Start of Block

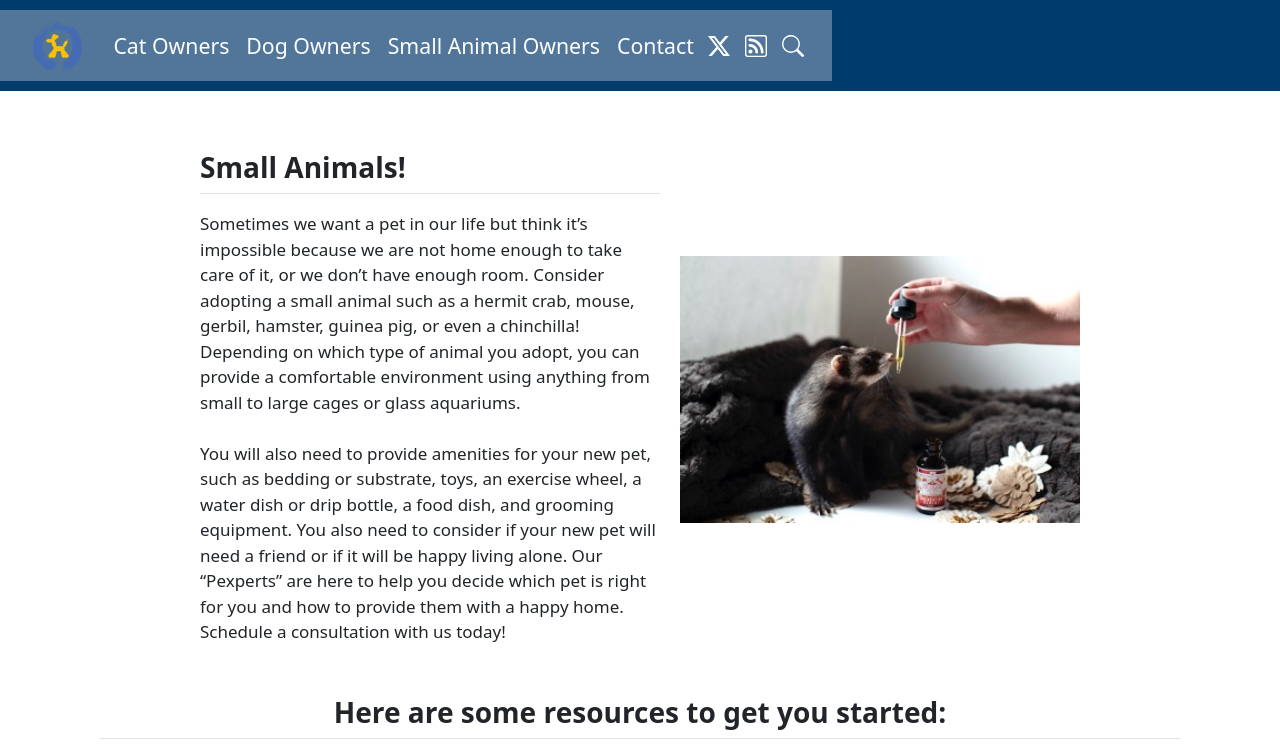
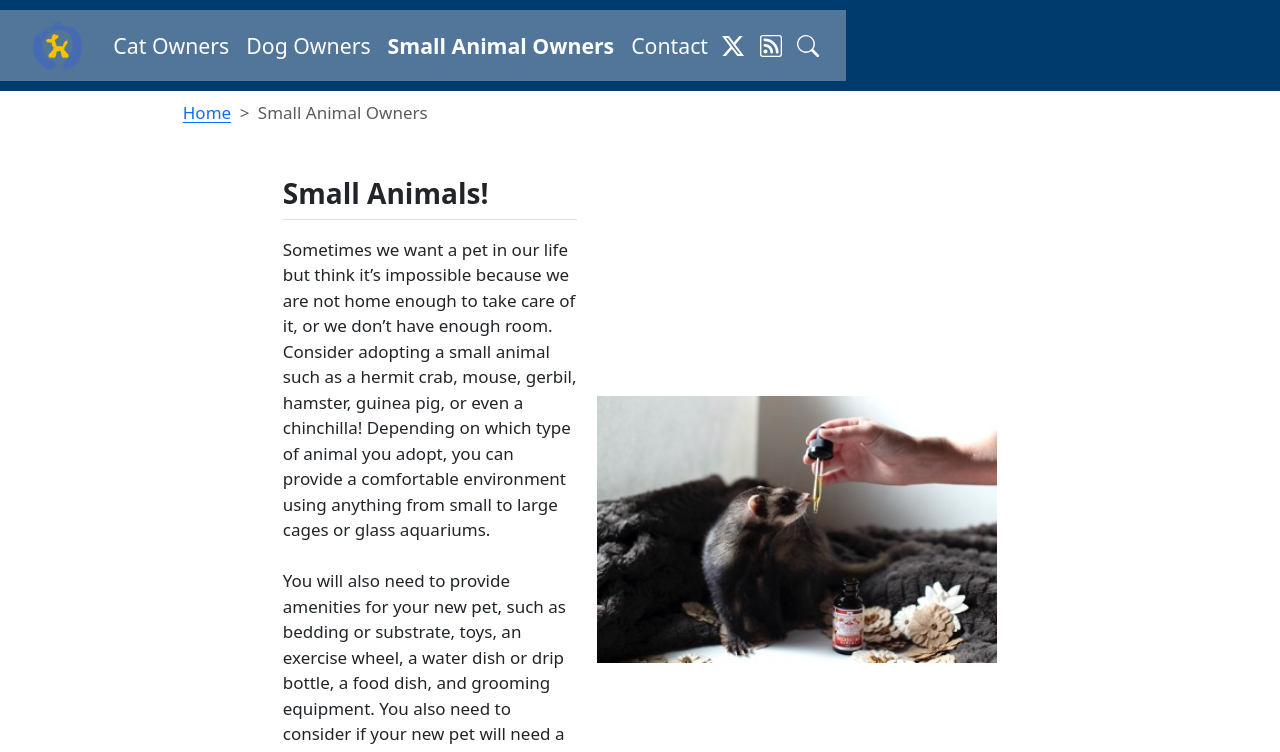
Before and after one commit to widbuntu/Paradigm-Pet-Professionals, a plain HTML site: page smallAnimalPage.html in a window 1280 px wide. Shown: the top 752 px of the page. Drawn offline with nearby package versions, Linux system fonts and the light colour scheme.

Commit message:
breadcrumb addition

```diff
--- a/smallAnimalPage.html
+++ b/smallAnimalPage.html
@@ -26,7 +26,7 @@
                     <ul class="navbar-nav me-auto mb-2 mb-lg-0">
                         <a class="nav-link" href="catPage.html" id="catDropdown">Cat Owners</a>
                         <a class="nav-link" href="dogPage.html" id="catDropdown">Dog Owners</a>
-                        <a class="nav-link" href="smallAnimalPage.html" id="catDropdown">Small Animal Owners</a>
+                        <a class="nav-link active" href="smallAnimalPage.html" id="catDropdown">Small Animal Owners</a>
                         <a class="nav-link" href="contact.html">Contact</a>
                     </ul>
                     <svg xmlns="http://www.w3.org/2000/svg" width="26" height="26" fill="currentColor"
@@ -51,8 +51,14 @@
         </nav>
     </header>
 
-    <main>
+    <main class="container mt-0 pt-0">
         <div class="dom-container">
+            <nav aria-label="breadcrumb">
+                <ol class="breadcrumb">
+                  <li class="breadcrumb-item"><a href="index.html">Home</a></li>
+                  <li class="breadcrumb-item active" aria-current="page">Small Animal Owners</li>
+                </ol>
+              </nav>
             <div class="dom-content">
                 <div class="dom-text-content">
                     <h2>Small Animals!</h2>
@@ -85,6 +91,7 @@
                 <li><a href="https://petgerbils.org/cage-habitat/">Gerbil Care  </li></a>
                 <li><a href="https://www.pdsa.org.uk/taking-care-of-your-pet/looking-after-your-pet/small-pets/the-ideal-home-for-your-hamster">Hamster Care  </li></a>
             </ul>
+        </main>
 
             <footer>
                 <div class="nav-footer">
--- a/styles.css
+++ b/styles.css
@@ -23,6 +23,11 @@ header {
     align-items: center;
     justify-content: space-between;
 }
+
+.navbar-nav .nav-link.active {
+    font-weight: bold;
+    color: #007bff;
+  }
 
 .navbar-logo {
     max-height: 50px;
```
Also changed, not shown: catPage.html (+8 -2 lines), contact.html (+7 -1 lines), dogPage.html (+8 -2 lines), index.html (+1 -1 lines).
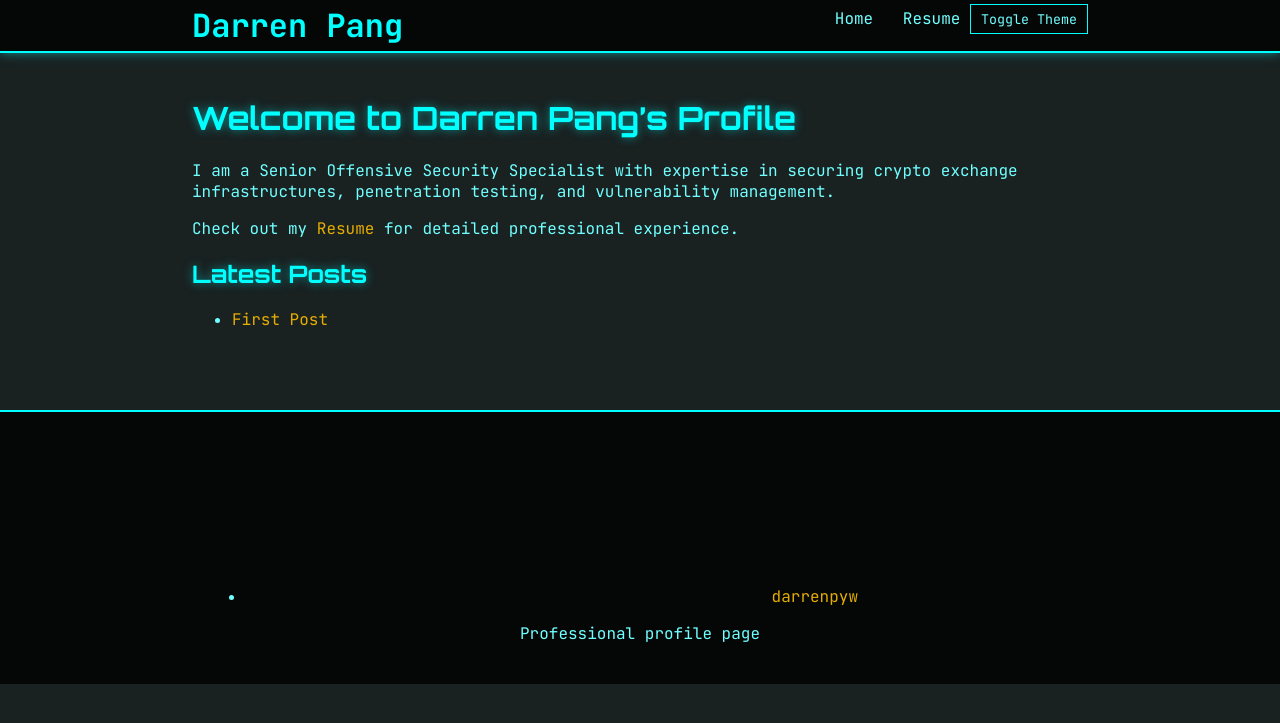
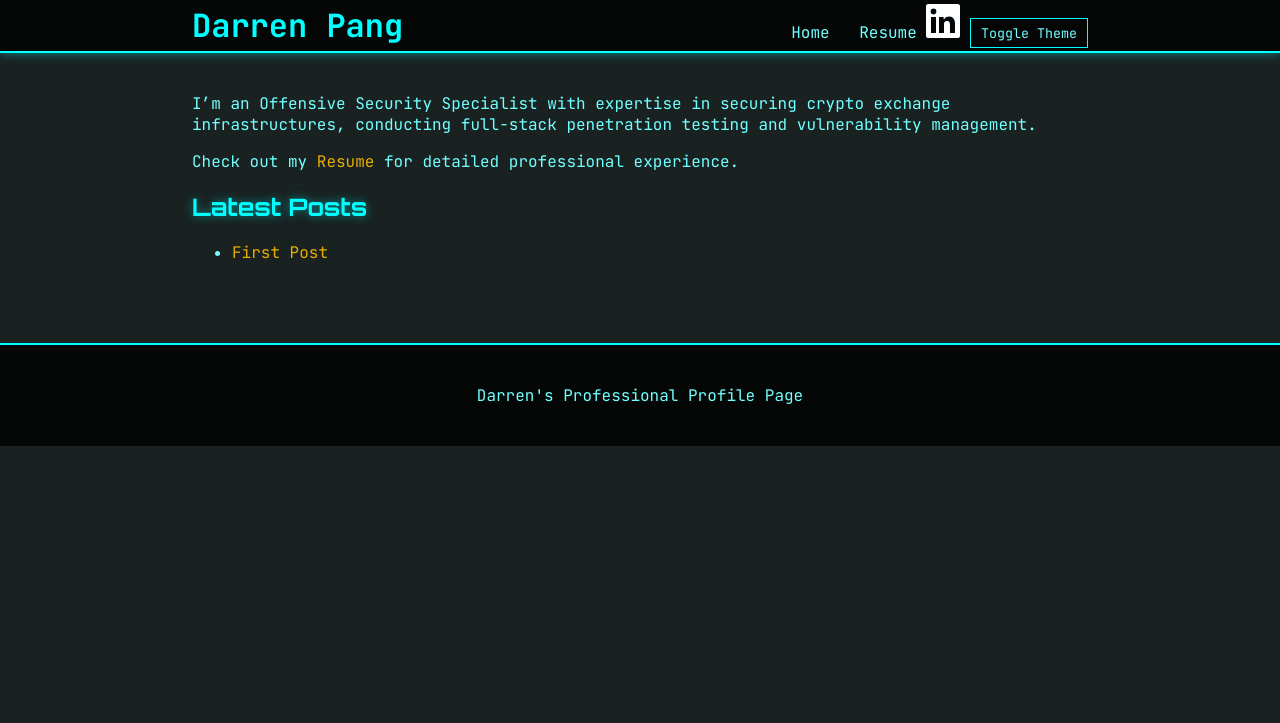
Before and after one commit to darrenpyw/skills-github-pages, a Jekyll site: the page built from index.md, in a window 1280 px wide. Shown: the top 723 px of the page. Built offline with Jekyll 4.4.1, drawn with Linux system fonts in a browser that asks for light colours.

Commit message:
Change footer, add linkedin link to header

```diff
--- a/_config.yml
+++ b/_config.yml
@@ -1,5 +1,5 @@
 title: Darren Pang
 author: Darren Pang
-description: Professional profile page
+description: Darren's Professional Profile Page
 theme: minima
 github_username: darrenpyw
--- a/_includes/footer.html
+++ b/_includes/footer.html
@@ -1,12 +1,12 @@
 <footer class="site-footer h-card">
   <!-- <data class="u-url" href="{{ '/' | relative_url }}"></data> -->
   <div class="wrapper">
-    <div class="footer-col-wrapper">
-      <!-- <div class="footer-col footer-col-1">
+    <!--<div class="footer-col-wrapper">
+       <div class="footer-col footer-col-1">
         <ul class="contact-list">
           <li class="p-name">{{ site.title | escape }}</li>
         </ul>
-      </div> -->
+      </div>
       <div class="footer-col footer-col-2">
         <ul class="social-media-list">
           {%- if site.github_username -%}
@@ -17,6 +17,7 @@
       <div class="footer-col footer-col-3">
         <p>{{ site.description | escape }}</p>
       </div>
-    </div>
+    </div>-->
+    <p>{{ site.description | escape }}</p>
   </div>
 </footer>
--- a/_includes/header.html
+++ b/_includes/header.html
@@ -13,7 +13,16 @@
       <div class="trigger">
         <a class="page-link" href="{{ '/' | relative_url }}">Home</a>
         <a class="page-link" href="{{ '/resume' | relative_url }}">Resume</a>
+
+        <svg xmlns="http://www.w3.org/2000/svg" id="linkedin-bug-blue-medium" width="34" height="34" aria-hidden="false" data-supported-dps="34x34" viewBox="0 0 34 34" data-token-id="417" class="_0457e395 _83085c12 _16027420 _0992d87f" role="img" aria-label="LinkedIn" componentkey="4a8d3905-a094-4586-a551-809daa8d9c9c" style="width: 34px; min-width: 34px; height: 34px; min-height: 34px;">
+          <a> href="https://www.linkedin.com/in/darrenywpang" target="_blank" rel="noopener"></a>
+          <path fill="#0a66c2" d="M34 2.5v29a2.5 2.5 0 0 1-2.5 2.5h-29A2.5 2.5 0 0 1 0 31.5v-29A2.5 2.5 0 0 1 2.5 0h29A2.5 2.5 0 0 1 34 2.5M10 13H5v16h5zm.45-5.5a2.88 2.88 0 0 0-2.86-2.9H7.5a2.9 2.9 0 0 0 0 5.8 2.88 2.88 0 0 0 2.95-2.81zM29 19.28c0-4.81-3.06-6.68-6.1-6.68a5.7 5.7 0 0 0-5.06 2.58h-.14V13H13v16h5v-8.51a3.32 3.32 0 0 1 3-3.58h.19c1.59 0 2.77 1 2.77 3.52V29h5z" display="var(--svgDisplayLight)"></path>
+          <path fill="#fff" d="M34 2.5v29a2.5 2.5 0 0 1-2.5 2.5h-29A2.5 2.5 0 0 1 0 31.5v-29A2.5 2.5 0 0 1 2.5 0h29A2.5 2.5 0 0 1 34 2.5M10 13H5v16h5zm.45-5.5a2.88 2.88 0 0 0-2.86-2.9H7.5a2.9 2.9 0 0 0 0 5.8 2.88 2.88 0 0 0 2.95-2.81zM29 19.28c0-4.81-3.06-6.68-6.1-6.68a5.7 5.7 0 0 0-5.06 2.58h-.14V13H13v16h5v-8.51a3.32 3.32 0 0 1 3-3.58h.19c1.59 0 2.77 1 2.77 3.52V29h5z" display="var(--svgDisplayDark)"></path>
+        </svg>
+
         <button id="theme-toggle" class="theme-toggle">Toggle Theme</button>
+
+
       </div>
     </nav>
   </div>
--- a/index.md
+++ b/index.md
@@ -3,9 +3,7 @@ title: Home
 layout: default
 ---
 
-# Welcome to Darren Pang's Profile
-
-I am a Senior Offensive Security Specialist with expertise in securing crypto exchange infrastructures, penetration testing, and vulnerability management.
+I'm an Offensive Security Specialist with expertise in securing crypto exchange infrastructures, conducting full-stack penetration testing and vulnerability management.
 
 Check out my [Resume]({{ '/resume' | relative_url }}) for detailed professional experience.
 
```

End of Block

- **REQUIREMENT**
Reproduce every record above exactly, omitting the pictures.

- **SOLUTION TO THE PROBLEM**
Before and after one commit to widbuntu/Paradigm-Pet-Professionals, a plain HTML site: page smallAnimalPage.html in a window 1280 px wide. Shown: the top 752 px of the page. Drawn offline with nearby package versions, Linux system fonts and the light colour scheme.

Commit message:
breadcrumb addition

```diff
--- a/smallAnimalPage.html
+++ b/smallAnimalPage.html
@@ -26,7 +26,7 @@
                     <ul class="navbar-nav me-auto mb-2 mb-lg-0">
                         <a class="nav-link" href="catPage.html" id="catDropdown">Cat Owners</a>
                         <a class="nav-link" href="dogPage.html" id="catDropdown">Dog Owners</a>
-                        <a class="nav-link" href="smallAnimalPage.html" id="catDropdown">Small Animal Owners</a>
+                        <a class="nav-link active" href="smallAnimalPage.html" id="catDropdown">Small Animal Owners</a>
                         <a class="nav-link" href="contact.html">Contact</a>
                     </ul>
                     <svg xmlns="http://www.w3.org/2000/svg" width="26" height="26" fill="currentColor"
@@ -51,8 +51,14 @@
         </nav>
     </header>
 
-    <main>
+    <main class="container mt-0 pt-0">
         <div class="dom-container">
+            <nav aria-label="breadcrumb">
+                <ol class="breadcrumb">
+                  <li class="breadcrumb-item"><a href="index.html">Home</a></li>
+                  <li class="breadcrumb-item active" aria-current="page">Small Animal Owners</li>
+                </ol>
+              </nav>
             <div class="dom-content">
                 <div class="dom-text-content">
                     <h2>Small Animals!</h2>
@@ -85,6 +91,7 @@
                 <li><a href="https://petgerbils.org/cage-habitat/">Gerbil Care  </li></a>
                 <li><a href="https://www.pdsa.org.uk/taking-care-of-your-pet/looking-after-your-pet/small-pets/the-ideal-home-for-your-hamster">Hamster Care  </li></a>
             </ul>
+        </main>
 
             <footer>
                 <div class="nav-footer">
--- a/styles.css
+++ b/styles.css
@@ -23,6 +23,11 @@ header {
     align-items: center;
     justify-content: space-between;
 }
+
+.navbar-nav .nav-link.active {
+    font-weight: bold;
+    color: #007bff;
+  }
 
 .navbar-logo {
     max-height: 50px;
```
Also changed, not shown: catPage.html (+8 -2 lines), contact.html (+7 -1 lines), dogPage.html (+8 -2 lines), index.html (+1 -1 lines).
Before and after one commit to darrenpyw/skills-github-pages, a Jekyll site: the page built from index.md, in a window 1280 px wide. Shown: the top 723 px of the page. Built offline with Jekyll 4.4.1, drawn with Linux system fonts in a browser that asks for light colours.

Commit message:
Change footer, add linkedin link to header

```diff
--- a/_config.yml
+++ b/_config.yml
@@ -1,5 +1,5 @@
 title: Darren Pang
 author: Darren Pang
-description: Professional profile page
+description: Darren's Professional Profile Page
 theme: minima
 github_username: darrenpyw
--- a/_includes/footer.html
+++ b/_includes/footer.html
@@ -1,12 +1,12 @@
 <footer class="site-footer h-card">
   <!-- <data class="u-url" href="{{ '/' | relative_url }}"></data> -->
   <div class="wrapper">
-    <div class="footer-col-wrapper">
-      <!-- <div class="footer-col footer-col-1">
+    <!--<div class="footer-col-wrapper">
+       <div class="footer-col footer-col-1">
         <ul class="contact-list">
           <li class="p-name">{{ site.title | escape }}</li>
         </ul>
-      </div> -->
+      </div>
       <div class="footer-col footer-col-2">
         <ul class="social-media-list">
           {%- if site.github_username -%}
@@ -17,6 +17,7 @@
       <div class="footer-col footer-col-3">
         <p>{{ site.description | escape }}</p>
       </div>
-    </div>
+    </div>-->
+    <p>{{ site.description | escape }}</p>
   </div>
 </footer>
--- a/_includes/header.html
+++ b/_includes/header.html
@@ -13,7 +13,16 @@
       <div class="trigger">
         <a class="page-link" href="{{ '/' | relative_url }}">Home</a>
         <a class="page-link" href="{{ '/resume' | relative_url }}">Resume</a>
+
+        <svg xmlns="http://www.w3.org/2000/svg" id="linkedin-bug-blue-medium" width="34" height="34" aria-hidden="false" data-supported-dps="34x34" viewBox="0 0 34 34" data-token-id="417" class="_0457e395 _83085c12 _16027420 _0992d87f" role="img" aria-label="LinkedIn" componentkey="4a8d3905-a094-4586-a551-809daa8d9c9c" style="width: 34px; min-width: 34px; height: 34px; min-height: 34px;">
+          <a> href="https://www.linkedin.com/in/darrenywpang" target="_blank" rel="noopener"></a>
+          <path fill="#0a66c2" d="M34 2.5v29a2.5 2.5 0 0 1-2.5 2.5h-29A2.5 2.5 0 0 1 0 31.5v-29A2.5 2.5 0 0 1 2.5 0h29A2.5 2.5 0 0 1 34 2.5M10 13H5v16h5zm.45-5.5a2.88 2.88 0 0 0-2.86-2.9H7.5a2.9 2.9 0 0 0 0 5.8 2.88 2.88 0 0 0 2.95-2.81zM29 19.28c0-4.81-3.06-6.68-6.1-6.68a5.7 5.7 0 0 0-5.06 2.58h-.14V13H13v16h5v-8.51a3.32 3.32 0 0 1 3-3.58h.19c1.59 0 2.77 1 2.77 3.52V29h5z" display="var(--svgDisplayLight)"></path>
+          <path fill="#fff" d="M34 2.5v29a2.5 2.5 0 0 1-2.5 2.5h-29A2.5 2.5 0 0 1 0 31.5v-29A2.5 2.5 0 0 1 2.5 0h29A2.5 2.5 0 0 1 34 2.5M10 13H5v16h5zm.45-5.5a2.88 2.88 0 0 0-2.86-2.9H7.5a2.9 2.9 0 0 0 0 5.8 2.88 2.88 0 0 0 2.95-2.81zM29 19.28c0-4.81-3.06-6.68-6.1-6.68a5.7 5.7 0 0 0-5.06 2.58h-.14V13H13v16h5v-8.51a3.32 3.32 0 0 1 3-3.58h.19c1.59 0 2.77 1 2.77 3.52V29h5z" display="var(--svgDisplayDark)"></path>
+        </svg>
+
         <button id="theme-toggle" class="theme-toggle">Toggle Theme</button>
+
+
       </div>
     </nav>
   </div>
--- a/index.md
+++ b/index.md
@@ -3,9 +3,7 @@ title: Home
 layout: default
 ---
 
-# Welcome to Darren Pang's Profile
-
-I am a Senior Offensive Security Specialist with expertise in securing crypto exchange infrastructures, penetration testing, and vulnerability management.
+I'm an Offensive Security Specialist with expertise in securing crypto exchange infrastructures, conducting full-stack penetration testing and vulnerability management.
 
 Check out my [Resume]({{ '/resume' | relative_url }}) for detailed professional experience.
 
```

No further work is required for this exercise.